Output every record word for word, minus the pictures.

# # # # #

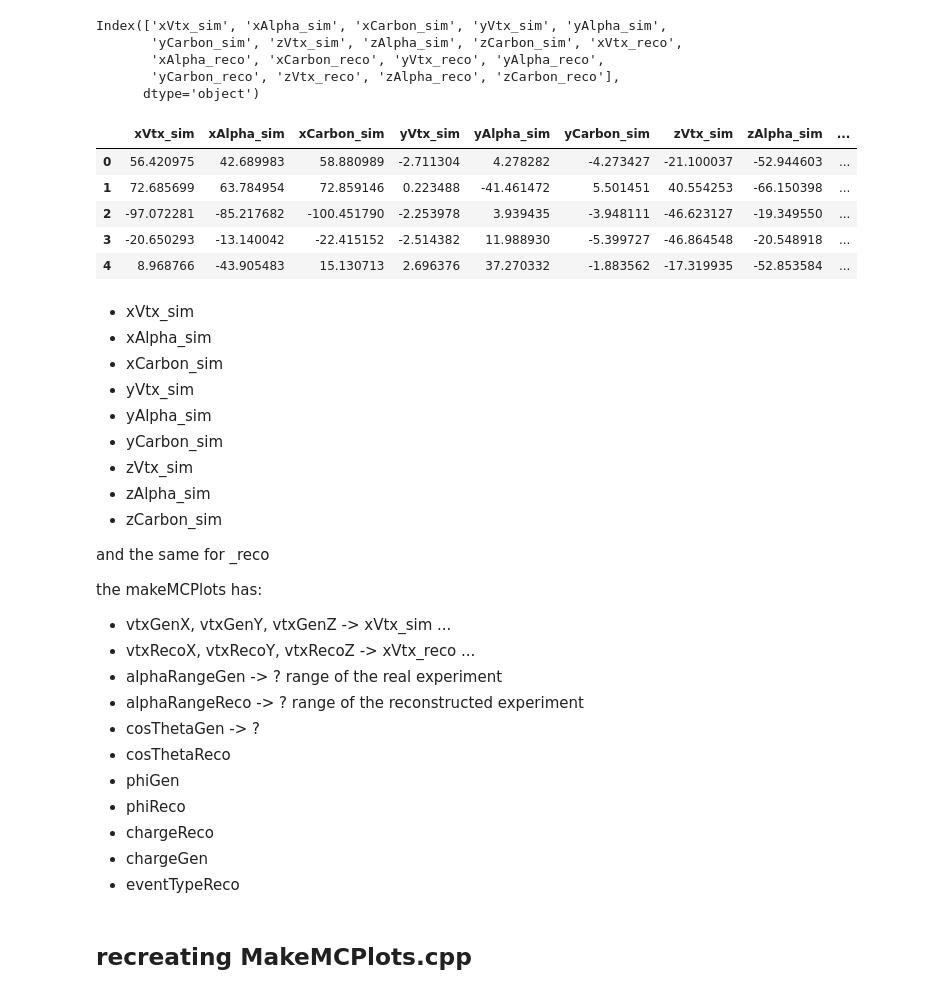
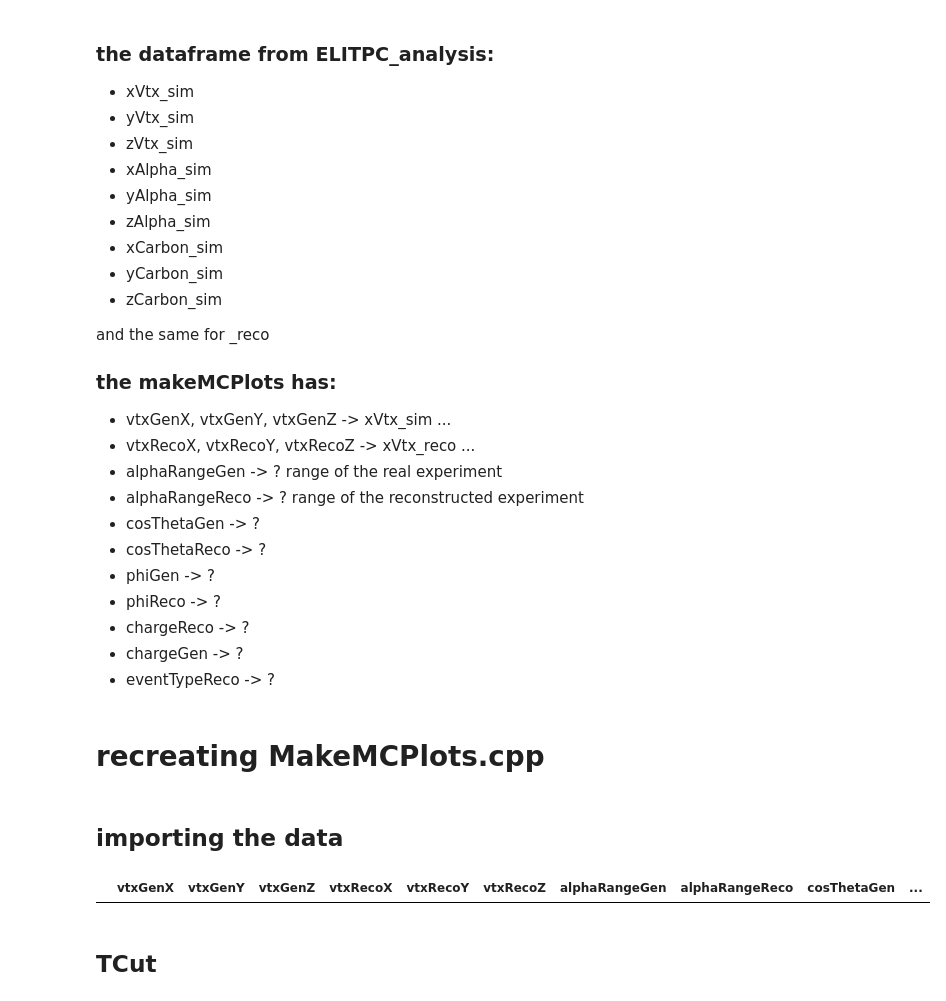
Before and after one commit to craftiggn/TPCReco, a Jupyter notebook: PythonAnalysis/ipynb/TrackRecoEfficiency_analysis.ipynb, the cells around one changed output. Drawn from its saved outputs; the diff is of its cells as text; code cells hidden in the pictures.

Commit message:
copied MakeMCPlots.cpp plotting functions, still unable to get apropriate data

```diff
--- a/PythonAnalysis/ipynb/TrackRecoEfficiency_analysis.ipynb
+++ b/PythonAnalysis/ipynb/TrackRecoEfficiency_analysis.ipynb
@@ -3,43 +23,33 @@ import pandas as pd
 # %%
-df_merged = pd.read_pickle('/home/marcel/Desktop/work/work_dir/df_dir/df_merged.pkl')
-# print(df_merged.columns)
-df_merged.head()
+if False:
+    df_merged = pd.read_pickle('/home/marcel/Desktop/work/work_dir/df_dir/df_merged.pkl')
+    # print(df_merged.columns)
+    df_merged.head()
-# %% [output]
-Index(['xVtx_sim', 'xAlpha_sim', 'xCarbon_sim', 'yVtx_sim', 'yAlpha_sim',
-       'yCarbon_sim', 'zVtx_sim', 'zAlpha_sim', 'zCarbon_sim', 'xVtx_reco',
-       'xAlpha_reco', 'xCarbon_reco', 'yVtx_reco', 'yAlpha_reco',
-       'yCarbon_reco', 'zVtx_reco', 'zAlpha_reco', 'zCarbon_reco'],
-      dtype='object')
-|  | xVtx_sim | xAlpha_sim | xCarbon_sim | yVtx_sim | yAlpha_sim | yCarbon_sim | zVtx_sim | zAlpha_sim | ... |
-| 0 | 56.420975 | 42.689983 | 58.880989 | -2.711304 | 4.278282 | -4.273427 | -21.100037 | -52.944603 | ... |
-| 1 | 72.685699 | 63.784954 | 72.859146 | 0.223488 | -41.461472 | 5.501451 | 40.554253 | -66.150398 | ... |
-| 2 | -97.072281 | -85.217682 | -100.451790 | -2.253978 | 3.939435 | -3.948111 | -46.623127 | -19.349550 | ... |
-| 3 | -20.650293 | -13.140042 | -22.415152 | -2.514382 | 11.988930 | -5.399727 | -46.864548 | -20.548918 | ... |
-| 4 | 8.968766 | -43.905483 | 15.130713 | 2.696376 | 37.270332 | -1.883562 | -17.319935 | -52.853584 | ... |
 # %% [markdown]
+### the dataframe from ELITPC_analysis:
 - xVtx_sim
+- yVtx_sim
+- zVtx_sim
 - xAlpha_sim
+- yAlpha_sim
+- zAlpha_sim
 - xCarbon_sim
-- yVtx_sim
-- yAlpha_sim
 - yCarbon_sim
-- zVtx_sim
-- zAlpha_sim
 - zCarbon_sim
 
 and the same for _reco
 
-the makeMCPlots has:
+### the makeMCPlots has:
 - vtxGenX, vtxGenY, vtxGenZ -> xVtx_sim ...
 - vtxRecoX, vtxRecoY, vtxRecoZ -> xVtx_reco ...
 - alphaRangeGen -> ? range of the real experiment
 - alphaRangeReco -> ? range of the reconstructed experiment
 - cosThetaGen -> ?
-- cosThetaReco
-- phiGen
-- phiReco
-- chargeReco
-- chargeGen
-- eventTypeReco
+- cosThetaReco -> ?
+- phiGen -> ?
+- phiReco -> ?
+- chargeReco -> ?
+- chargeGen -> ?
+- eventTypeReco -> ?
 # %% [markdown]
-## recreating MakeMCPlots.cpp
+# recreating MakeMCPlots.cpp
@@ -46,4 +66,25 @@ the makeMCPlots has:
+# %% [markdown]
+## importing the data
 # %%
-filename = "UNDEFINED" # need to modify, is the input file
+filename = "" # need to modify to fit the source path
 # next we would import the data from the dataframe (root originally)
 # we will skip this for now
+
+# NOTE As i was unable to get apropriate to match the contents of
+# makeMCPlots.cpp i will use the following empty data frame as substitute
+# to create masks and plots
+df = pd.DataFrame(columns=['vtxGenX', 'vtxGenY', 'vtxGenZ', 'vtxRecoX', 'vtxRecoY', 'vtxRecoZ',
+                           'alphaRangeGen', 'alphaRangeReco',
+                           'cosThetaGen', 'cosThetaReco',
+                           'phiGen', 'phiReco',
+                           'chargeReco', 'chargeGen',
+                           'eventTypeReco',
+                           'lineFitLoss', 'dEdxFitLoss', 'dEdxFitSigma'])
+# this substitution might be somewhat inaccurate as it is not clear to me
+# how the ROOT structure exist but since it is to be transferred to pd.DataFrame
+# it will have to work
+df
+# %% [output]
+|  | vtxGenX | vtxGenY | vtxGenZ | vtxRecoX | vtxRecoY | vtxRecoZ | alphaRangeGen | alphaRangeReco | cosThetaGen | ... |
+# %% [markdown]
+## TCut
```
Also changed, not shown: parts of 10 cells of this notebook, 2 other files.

# # # # #

Exercise answer:
Before and after one commit to craftiggn/TPCReco, a Jupyter notebook: PythonAnalysis/ipynb/TrackRecoEfficiency_analysis.ipynb, the cells around one changed output. Drawn from its saved outputs; the diff is of its cells as text; code cells hidden in the pictures.

Commit message:
copied MakeMCPlots.cpp plotting functions, still unable to get apropriate data

```diff
--- a/PythonAnalysis/ipynb/TrackRecoEfficiency_analysis.ipynb
+++ b/PythonAnalysis/ipynb/TrackRecoEfficiency_analysis.ipynb
@@ -3,43 +23,33 @@ import pandas as pd
 # %%
-df_merged = pd.read_pickle('/home/marcel/Desktop/work/work_dir/df_dir/df_merged.pkl')
-# print(df_merged.columns)
-df_merged.head()
+if False:
+    df_merged = pd.read_pickle('/home/marcel/Desktop/work/work_dir/df_dir/df_merged.pkl')
+    # print(df_merged.columns)
+    df_merged.head()
-# %% [output]
-Index(['xVtx_sim', 'xAlpha_sim', 'xCarbon_sim', 'yVtx_sim', 'yAlpha_sim',
-       'yCarbon_sim', 'zVtx_sim', 'zAlpha_sim', 'zCarbon_sim', 'xVtx_reco',
-       'xAlpha_reco', 'xCarbon_reco', 'yVtx_reco', 'yAlpha_reco',
-       'yCarbon_reco', 'zVtx_reco', 'zAlpha_reco', 'zCarbon_reco'],
-      dtype='object')
-|  | xVtx_sim | xAlpha_sim | xCarbon_sim | yVtx_sim | yAlpha_sim | yCarbon_sim | zVtx_sim | zAlpha_sim | ... |
-| 0 | 56.420975 | 42.689983 | 58.880989 | -2.711304 | 4.278282 | -4.273427 | -21.100037 | -52.944603 | ... |
-| 1 | 72.685699 | 63.784954 | 72.859146 | 0.223488 | -41.461472 | 5.501451 | 40.554253 | -66.150398 | ... |
-| 2 | -97.072281 | -85.217682 | -100.451790 | -2.253978 | 3.939435 | -3.948111 | -46.623127 | -19.349550 | ... |
-| 3 | -20.650293 | -13.140042 | -22.415152 | -2.514382 | 11.988930 | -5.399727 | -46.864548 | -20.548918 | ... |
-| 4 | 8.968766 | -43.905483 | 15.130713 | 2.696376 | 37.270332 | -1.883562 | -17.319935 | -52.853584 | ... |
 # %% [markdown]
+### the dataframe from ELITPC_analysis:
 - xVtx_sim
+- yVtx_sim
+- zVtx_sim
 - xAlpha_sim
+- yAlpha_sim
+- zAlpha_sim
 - xCarbon_sim
-- yVtx_sim
-- yAlpha_sim
 - yCarbon_sim
-- zVtx_sim
-- zAlpha_sim
 - zCarbon_sim
 
 and the same for _reco
 
-the makeMCPlots has:
+### the makeMCPlots has:
 - vtxGenX, vtxGenY, vtxGenZ -> xVtx_sim ...
 - vtxRecoX, vtxRecoY, vtxRecoZ -> xVtx_reco ...
 - alphaRangeGen -> ? range of the real experiment
 - alphaRangeReco -> ? range of the reconstructed experiment
 - cosThetaGen -> ?
-- cosThetaReco
-- phiGen
-- phiReco
-- chargeReco
-- chargeGen
-- eventTypeReco
+- cosThetaReco -> ?
+- phiGen -> ?
+- phiReco -> ?
+- chargeReco -> ?
+- chargeGen -> ?
+- eventTypeReco -> ?
 # %% [markdown]
-## recreating MakeMCPlots.cpp
+# recreating MakeMCPlots.cpp
@@ -46,4 +66,25 @@ the makeMCPlots has:
+# %% [markdown]
+## importing the data
 # %%
-filename = "UNDEFINED" # need to modify, is the input file
+filename = "" # need to modify to fit the source path
 # next we would import the data from the dataframe (root originally)
 # we will skip this for now
+
+# NOTE As i was unable to get apropriate to match the contents of
+# makeMCPlots.cpp i will use the following empty data frame as substitute
+# to create masks and plots
+df = pd.DataFrame(columns=['vtxGenX', 'vtxGenY', 'vtxGenZ', 'vtxRecoX', 'vtxRecoY', 'vtxRecoZ',
+                           'alphaRangeGen', 'alphaRangeReco',
+                           'cosThetaGen', 'cosThetaReco',
+                           'phiGen', 'phiReco',
+                           'chargeReco', 'chargeGen',
+                           'eventTypeReco',
+                           'lineFitLoss', 'dEdxFitLoss', 'dEdxFitSigma'])
+# this substitution might be somewhat inaccurate as it is not clear to me
+# how the ROOT structure exist but since it is to be transferred to pd.DataFrame
+# it will have to work
+df
+# %% [output]
+|  | vtxGenX | vtxGenY | vtxGenZ | vtxRecoX | vtxRecoY | vtxRecoZ | alphaRangeGen | alphaRangeReco | cosThetaGen | ... |
+# %% [markdown]
+## TCut
```
Also changed, not shown: parts of 10 cells of this notebook, 2 other files.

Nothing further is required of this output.